Thousands of Russian religious pilgrims have walked in an overnight procession in the Urals city of Yekaterinburg to mark the 100th anniversary of the execution of Tsar Nicholas II and his family.
Russia’s last tsar, his wife, and five children were executed by Bolshevik soldiers in Yekaterinburg 18 months after Nicholas abdicated the throne during the 1917 revolution.
The centennial procession started out late on July 16 from Yekaterinburg’s Church on the Blood, which was built on the site of the executions.
The march, which was led by the head of the Russian Orthodox Church, Patriarch Kirill, ended in the early hours of July 17 at the place where the bodies of the tsar and his family had been dumped about 21 kilometers away.
Kirill also led a religious service on July 17 where the bodies of the Russian royal family had been discarded. Similar prayer services were being held on July 17 in Moscow and other Russian cities.
PHOTO GALLERY: Thousands marched to commemorate the killing of Russia's royal family by Bolshevik revolutionaries exactly (CLICK TO VIEW).
Celebrations to mark the 100th anniversary of the killings came just hours after Russian investigators announced that fresh genetic tests on the bones of Russia's last tsar and his family confirmed their authenticity.
Russia's Investigative Committee, which looks into serious crimes, announced on July 16 that the tests ordered by the Russian Orthodox Church "confirmed the remains found belonged to the former Emperor Nicholas II, his family members, and members of their entourage."

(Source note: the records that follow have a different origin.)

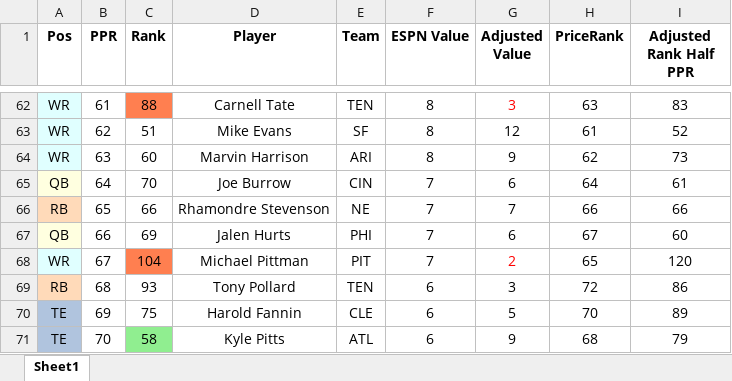
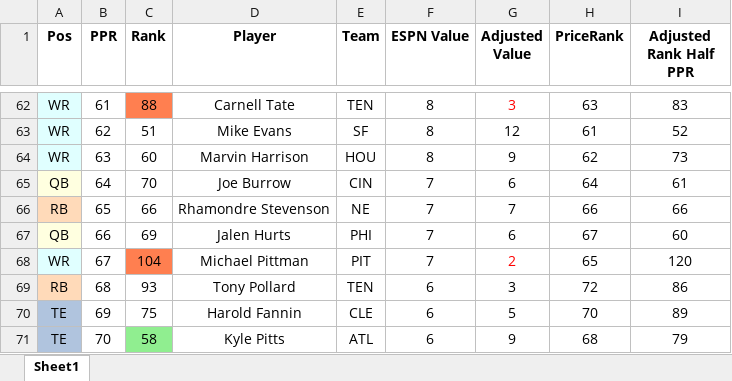
Before and after one commit to dsegundo2/RankingsDiff, an Excel workbook: frontend/public/data/2026/espn/merged_formatted.xlsx, sheet Sheet1, drawn as a sheet; only a part is shown, gaps mark what is left out; values as stored, in another font and other column widths than the file's, no borders; the diff names each change by its address in the sheet, - before the commit and + after, or states it on an @@ line.

```diff
--- a/frontend/public/data/2026/espn/merged_formatted.xlsx (sheet Sheet1)
+++ b/frontend/public/data/2026/espn/merged_formatted.xlsx (sheet Sheet1)
-E64 (Team): ARI
+E64 (Team): HOU
```
Also changed, not shown: frontend/public/data/2026/fpros/fpros_merged_formatted.xlsx, 10 other files.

Investigators noted that the body of Nicholas's father, Alexander III, had been exhumed in order to prove "they are father and son."

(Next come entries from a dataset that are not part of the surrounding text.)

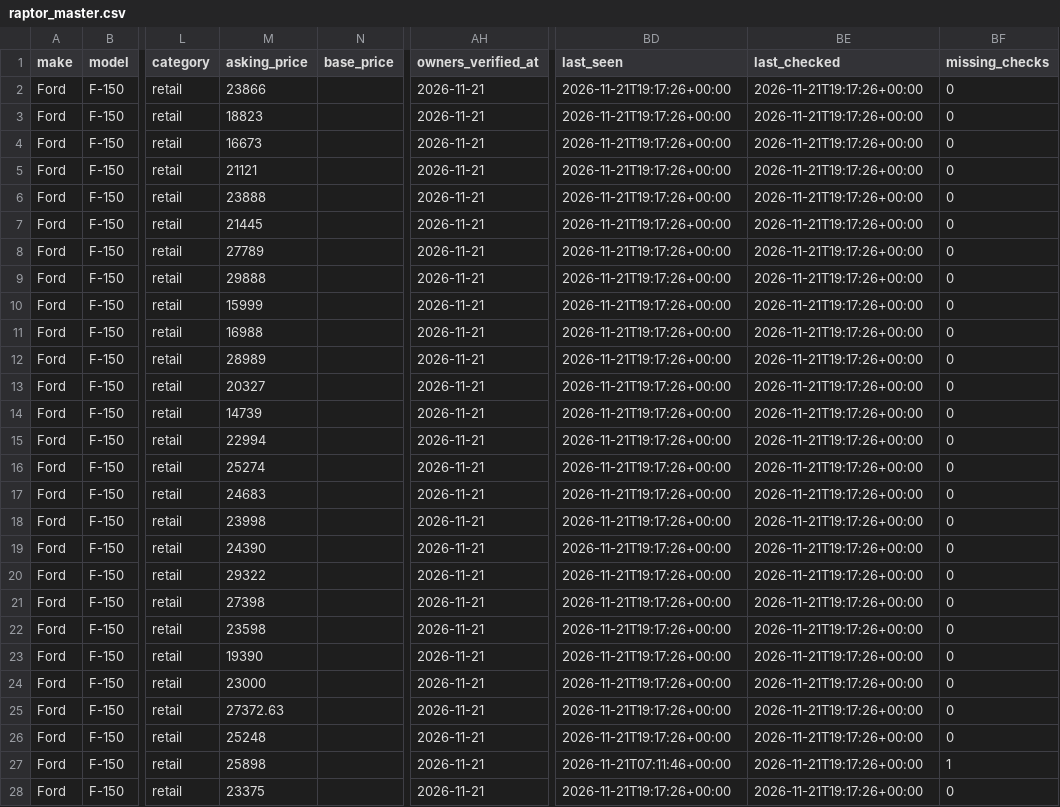
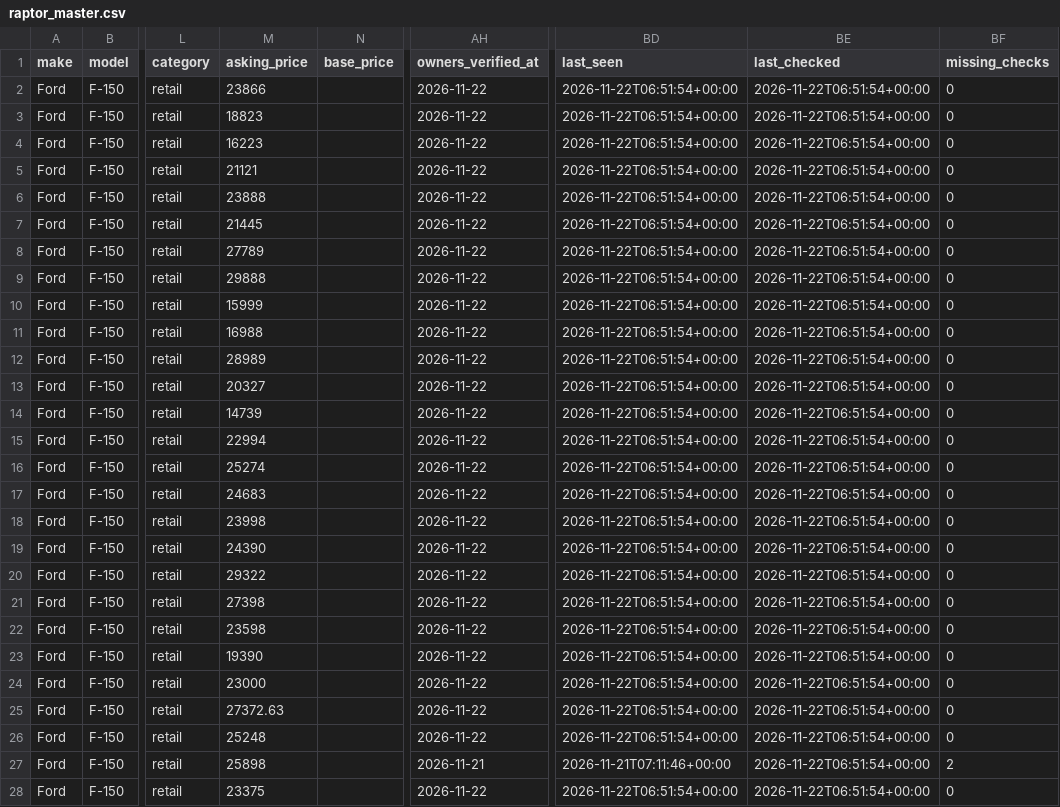
Before and after one commit to SHill1289/Cruiser-scout, a CSV file: data/raptor_master.csv, drawn as a sheet; only a part is shown, gaps mark what is left out; the diff covers the shown part only; the diff names each change by its address in the sheet, - before the commit and + after, or states it on an @@ line.

```diff
--- a/data/raptor_master.csv
+++ b/data/raptor_master.csv
-AH2:AH26 (owners_verified_at): 2026-11-21
+AH2:AH26 (owners_verified_at): 2026-11-22
-BD2:BD26 (last_seen): 2026-11-21T19:17:26+00:00
+BD2:BD26 (last_seen): 2026-11-22T06:51:54+00:00
-BE2:BE28 (last_checked): 2026-11-21T19:17:26+00:00
+BE2:BE28 (last_checked): 2026-11-22T06:51:54+00:00
-M4 (asking_price): 16673
+M4 (asking_price): 16223
-BF27 (missing_checks): 1
+BF27 (missing_checks): 2
-AH28 (owners_verified_at): 2026-11-21
+AH28 (owners_verified_at): 2026-11-22
-BD28 (last_seen): 2026-11-21T19:17:26+00:00
+BD28 (last_seen): 2026-11-22T06:51:54+00:00
```
Also changed, not shown: 1 removed row and 42 edited cells elsewhere in this file, data/active_listings.csv, data/excluded_listings.csv, 8 other files.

The results could be a step toward the Russian Orthodox Church finally recognizing the bones and burying them with full rites.

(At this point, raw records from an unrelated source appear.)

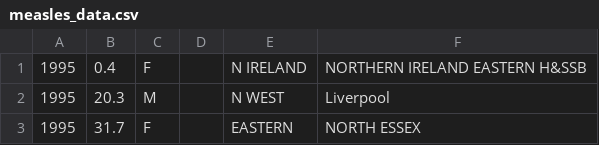
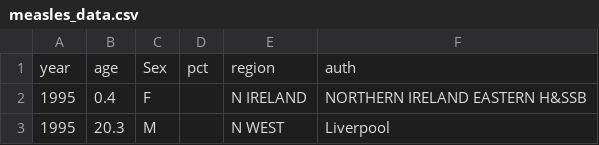
Before and after one commit to josephfinlayson/nhshd_datavis, a CSV file: measles_data.csv, drawn as a sheet; only a part is shown; the shorter side is filled out with more unchanged rows.

```diff
--- a/measles_data.csv
+++ b/measles_data.csv
@@ -1 +1,2 @@
+year,age,Sex,pct,region,auth
 1995,0.4,F,,N IRELAND,NORTHERN IRELAND EASTERN H&SSB
```
Also changed, not shown: 6 other files.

PHOTO GALLERY: Before The Murders: Rare Photographs Of Russia's Last Royal Family (CLICK TO VIEW)
The church, meanwhile, praised the investigation and said it would consider the findings.
The Russian Orthodox Church in 2000 canonized Nicholas, Tsarina Aleksandra, and their five children -- Crown Prince Aleksei, and Grand Princesses Olga, Tatyana, Maria, and Anastasia.
Each year since then, a procession honoring the royal family has been held in Yekaterinburg on July 17.
A majority of Russians consider themselves Orthodox Christians, but surveys show that only a small fraction attend church regularly.